Author + information
- Received July 29, 2015
- Revision received September 21, 2015
- Accepted October 5, 2015
- Published online April 1, 2016.
- Laurie Margolies, MD,
- Mary Salvatore, MD,
- Harvey S. Hecht, MD∗ (, )
- Sean Kotkin, MD,
- Rowena Yip, MPH,
- Usman Baber, MD,
- Vivian Bishay, MD,
- Jagat Narula, PhD, MD,
- David Yankelevitz, MD and
- Claudia Henschke, PhD, MD
- ↵∗Reprint requests and correspondence:
Dr. Harvey S. Hecht, Mount Sinai Saint Luke's Medical Center, 1111 Amsterdam Avenue, New York, New York 10025.
Objectives This study sought to determine if breast arterial calcification (BAC) on digital mammography predicts coronary artery calcification (CAC).
Background BAC is frequently noted but the quantitative relationships to CAC and risk factors are unknown.
Methods A total of 292 women with digital mammography and nongated computed tomography was evaluated. BAC was quantitatively evaluated (0 to 12) and CAC was measured on computed tomography using a 0 to 12 score; they were correlated with each other and the Framingham Risk Score (FRS) and the 2013 Cholesterol Guidelines Pooled Cohort Equations (PCE).
Results BAC was noted in 42.5% and was associated with increasing age (p < 0.0001), hypertension (p = 0.0007), and chronic kidney disease (p < 0.0001). The sensitivity, specificity, positive and negative predictive values, and accuracy of BAC >0 for CAC >0 were 63%, 76%, 70%, 69%, and 70%, respectively. All BAC variables were predictive of the CAC score (p < 0.0001). The multivariable odds ratio for CAC >0 was 3.2 for BAC 4 to 12, 2.0 for age, and 2.2 for hypertension. The agreements of FRS risk categories with CAC and BAC risk categories were 57% for CAC and 55% for BAC; the agreement was 47% for PCE risk categories for CAC and 54% by BAC. BAC >0 had area under the curve of 0.73 for identification of women with CAC >0, equivalent to both FRS (0.72) and PCE (0.71). BAC >0 increased the area under the curve curves for FRS (0.72 to 0.77; p = 0.15) and PCE (0.71 to 0.76; p = 0.11) for the identification of high-risk (4 to 12) CAC. With the inclusion of 33 women with established CAD, BAC >0 was significantly additive to both FRS (p = 0.02) and PCE (p = 0.04) for high-risk CAC.
Conclusions There is a strong quantitative association of BAC with CAC. BAC is superior to standard cardiovascular risk factors.
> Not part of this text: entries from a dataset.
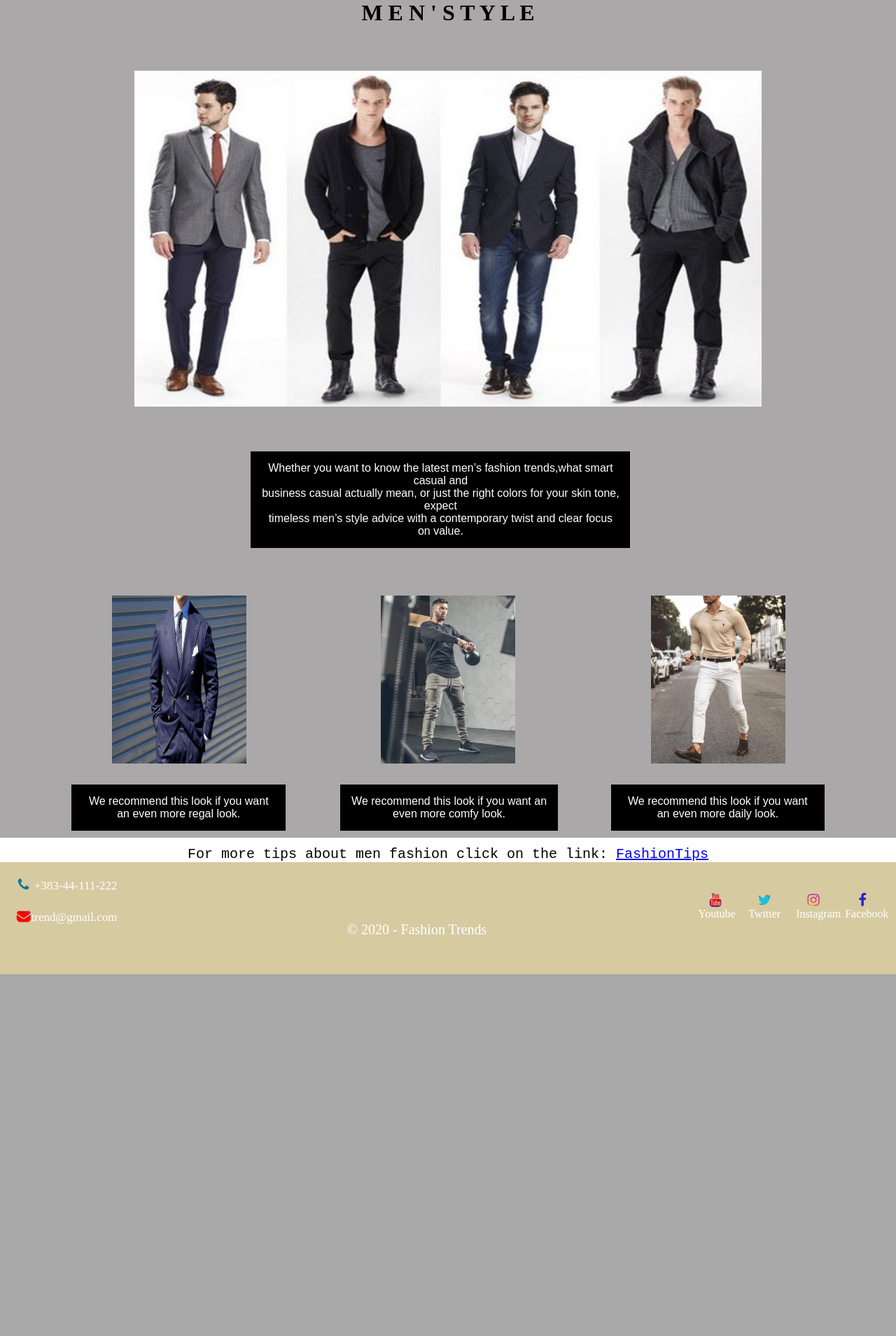
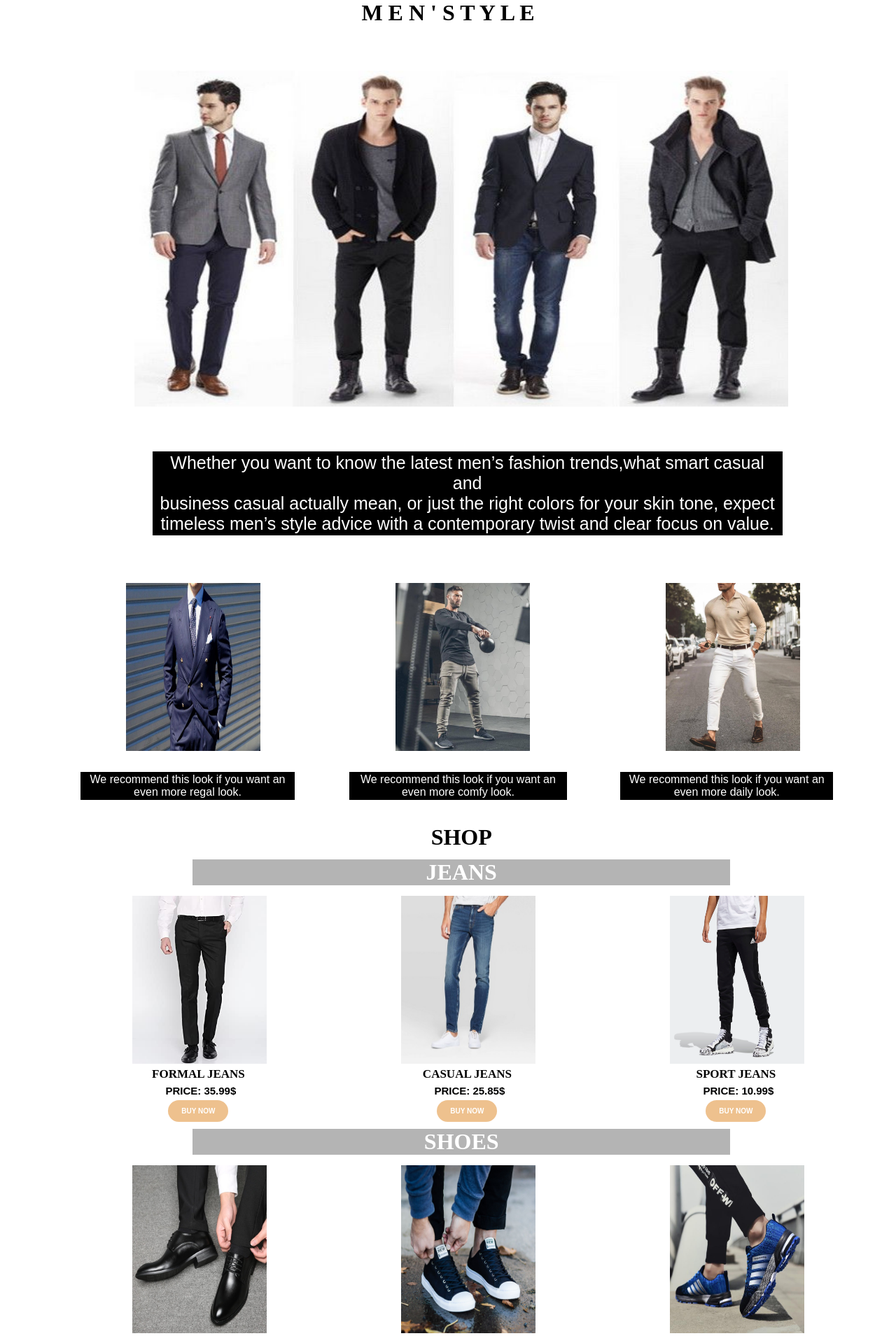
Before and after one commit to Rilindaaa/Projekti, a PHP site: page /CONTENT/men.php in a window 1280 px wide. Shown: the part 144-2053 px from the top of the page at 70% size. Before the commit the page ends 1536 px from the top, so only its background shows below. Run offline with PHP 8.4, Linux system fonts and the light colour scheme.

Commit message:
content change

```diff
--- a/CONTENT/Kids.php
+++ b/CONTENT/Kids.php
@@ -43,11 +43,6 @@
                     </div>
                     </div>
                 </div>
-                <div id="Linku">
-                    <p>
-                        For more tips about kids fashion, follow the link: <a href="https://www.google.com/search?q=cute+kids+fashion&tbm=isch&ved=2ahUKEwjrxo2WkdPtAhVPuKQKHTMGDzkQ2-cCegQIABAA&oq=cute+kids+fashion&gs_lcp=CgNpbWcQAzICCAAyAggAMgIIADICCAAyAggAMgYIABAFEB4yBggAEAUQHjIGCAAQCBAeMgYIABAIEB4yBggAEAgQHjoECAAQHlD72AVY892tAWDV360BaABwAHgAgAGnAYgBnAeSAQMwLjeYAQCgAQGqAQtnd3Mtd2l6LWltZ8ABAQ&sclient=img&ei=VFLaX-vMJM_wkgWzjLzIAw&bih=803&biw=1688&hl=en">KidsFashion</a>
-                    </p>
-                </div>
             </main>
 
             <div id ="bxo">
--- a/CONTENT/Men.php
+++ b/CONTENT/Men.php
@@ -28,12 +28,91 @@
                     </div>
                 </div>
                 </div>
+
+
+         <div class="shopM">
+                <h1>SHOP</h1>
+         </div>
+        <div class ="jeans">
+                <h1>JEANS</h1>
+        </div>
+         </div>
+        <div id ="boxes">
+            <div class='men'>
+                <div class='w-box'>
+                    <img src="../PICS/f83.jpg">
+                    <h3> FORMAL JEANS</h3>
+                    <b><p class = 'price'>PRICE: 35.99$</p></b>
+                          <button class="buynow"> BUY NOW </button>
+                </div>
+                <div class='w-box'>
+                    <img src="../PICS/f82.jpg">
+                    <h3> CASUAL JEANS </h3>
+                   <b> <p class ='price'>PRICE: 25.85$</p></b>
+                        <button class="buynow"> BUY NOW </button>
+                </div>
+                <div class='w-box'>
+                    <img src="../PICS/f84.jpg">
+                    <h3> SPORT JEANS </h3>
+                   <b> <p class ='price'>PRICE: 10.99$</p></b>
+                        <button class="buynow"> BUY NOW </button>
+                </div>
+            </div>
+        </div>
+
+
+        <div class ="jeans">
+                <h1>SHOES</h1>
+        </div>
+        <div id ="boxes">
+            <div class='men'>
+                <div class='w-box'>
+                    <img src="../PICS/f88.jpg">
+                    <h3> FORMAL SHOES</h3>
+                    <b><p class = 'price'>PRICE: 25.00$</p></b>
+                          <button class="buynow"> BUY NOW </button>
+                </div>
+                <div class='w-box'>
+                    <img src="../PICS/f86.jpg">
+                    <h3> CASUAL SHOES </h3>
+                   <b> <p class ='price'>PRICE: 15.99$</p></b>
+                        <button class="buynow"> BUY NOW </button>
+                </div>
+                <div class='w-box'>
+                    <img src="../PICS/f87.jpg">
+                    <h3> SPORT SHOES </h3>
+                   <b> <p class ='price'>PRICE: 35.85$</p></b>
+                        <button class="buynow"> BUY NOW </button>
+                </div>
+            </div>
+        </div>
+
+        <div class ="jeans">
+                <h1>JACKET</h1>
+        </div>
+        <div id ="boxes">
+            <div class='men'>
+                <div class='w-box'>
+                    <img src="../PICS/f89.jpg">
+                    <h3> FORMAL JACKET</h3>
+                    <b><p class = 'price'>PRICE: 65.00$</p></b>
+                          <button class="buynow"> BUY NOW </button>
+                </div>
+                <div class='w-box'>
+                    <img src="../PICS/f91.jpeg">
+                    <h3> CASUAL JACKET </h3>
+                   <b> <p class ='price'>PRICE: 40.99$</p></b>
+                        <button class="buynow"> BUY NOW </button>
+                </div>
+                <div class='w-box'>
+                    <img src="../PICS/f90.jpg">
+                    <h3> SPORT JACKET </h3>
+                   <b> <p class ='price'>PRICE: 30.99$</p></b>
+                        <button class="buynow"> BUY NOW </button>
+                </div>
+            </div>
+        </div>
         </main>
-        <div id="Linku">
-            <p>
-                For more tips about men fashion click on the link: <a href="https://www.google.com/search?q=daily+men+outfit+i&tbm=isch&ved=2ahUKEwi5xPL35dDtAhUB8IUKHc-LBhkQ2-cCegQIABAA&oq=daily+men+outfit+i&gs_lcp=CgNpbWcQA1C7QVi-S2DHTWgAcAB4AIAB8gOIAbUMkgEJNy4yLjEuMC4xmAEAoAEBqgELZ3dzLXdpei1pbWfAAQE&sclient=img&ei=jxjZX_nAAoHglwTPl5rIAQ&bih=943&biw=1899&hl=en">FashionTips</a>
-            </p>
-        </div>
         <?php
   include '../components/footer.php';
 ?>
--- a/CSS/Fashion.css
+++ b/CSS/Fashion.css
@@ -402,7 +402,7 @@ button {
     font-size: 17px;
     margin-left: 25%;
     margin-top: 5px;
-    color: rgb(218, 110, 164);
+    color: rgb(0, 0, 0);
     font-family: 'Times New Roman', Times, serif;
 }
 .shop >h1 {
@@ -432,7 +432,7 @@ button {
 }
 
 #m-foto{
-    width: 70vw;
+    width: 73vw;
     height:60vh;
     margin-left: 15%;
     margin-top: 3%;
@@ -463,20 +463,21 @@ button {
 .m-box img {
     width: 15vw;
     height: 30vh;
-    left: 35%;
+    left: 37%;
     position: relative;
 }
 
 .paragrafi {
-    padding:15px;
+    padding:2px;
     background-color:black;
     color:white;
     margin-top:60px;
     margin-bottom:10px;
     text-align: center;
-    width: 40%;
-    margin-left: 28%;
+    width: 70%;
+    margin-left: 17%;
     font-family: sans-serif;
+    font-size: 25px;
 }
 
 #bx .m-box{
@@ -487,28 +488,48 @@ button {
 }
 
 .Stili{
-    padding:15px;
+    padding:2px;
     background-color:black;
     color:white;
     margin-top:30px;
     margin-bottom:10px;
 }
 
-.color{
-    background-color: rgb(170, 168, 168);
+.shopM >h1 {
+    text-align: center;
+    margin-bottom: 1%;
+    margin-top: 2%;
+    color: rgb(0, 0, 0);
+    margin-left: 3%;
+}
+.jeans{
+    margin-bottom: 5px;
+    text-align: center;
+    width: 60%;
+    background-color: rgba(0, 0, 0, 0.295);
+    margin-left: 21.5%;
+    color: white;
+
 }
 
-#Linku{
-  text-align: center;
-  margin-top: 1%;
-  font-size: 20px;
-  font-family: 'Courier New', Courier, monospace;
-  color:black;
+.men {
+    display: flex;
+    justify-content: space-between;
+    width: 90%;
+    position: relative;
+    left: 3%;
+    flex-direction: row;
 }
 
-/*KIDS*/
+.w-box .price{
+    margin-top: 5px;
+    margin-right: -7%;
+    font-size: 15px;
+    font-family: sans-serif;
+}
 
 
+/*KIDS*/
 
 #k-foto{
     width: 70vw;
@@ -542,7 +563,7 @@ button {
 .k-box img {
     width: 15vw;
     height: 30vh;
-    left: 35%;
+    left: 20%;
     position: relative;
 }
 
@@ -576,6 +597,9 @@ button {
     font-size: 40px;
     margin-bottom: 10px;
 }
+
+
+/*LOGIN*/
 
 .cont{
     margin: auto;
@@ -624,6 +648,9 @@ button {
 #account{
     margin-top: 10%;
   }
+
+
+
 
 /*REGISTER*/
 
```
Also changed, not shown: CONTENT/Women.php (+53 -1 lines), PICS/f76.jpg (added), PICS/f77.jpg (added), PICS/f78.jpg (added), PICS/f79.jpeg (added), PICS/f80.jpg (added), PICS/f81.png (added), PICS/f82.jpg (added), PICS/f83.jpg (added), PICS/f84.jpg (added), PICS/f85.jpg (added), PICS/f86.jpg (added), PICS/f87.jpg (added), PICS/f88.jpg (added), 3 more files.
BAC is equivalent to both the FRS and PCE for the identification of high-risk women and is additive when women with established CAD are included.
This study was supported in part by the Flight Attendants Medical Research Institute. Dr. Hecht is a consultant for Philips Medical Systems. Dr. Yankelevitz serves on the scientific advisory board (unpaid) for Give-A-Scan, Lung Cancer Alliance. Dr. Henschke is President of the Early Diagnosis and Treatment Research Foundation (unpaid). All other authors have reported that they have no relationships relevant to the contents of this paper to disclose. Daniel Berman, MD, served as Guest Editor for this paper.
- Received July 29, 2015.
- Revision received September 21, 2015.
- Accepted October 5, 2015.
- American College of Cardiology Foundation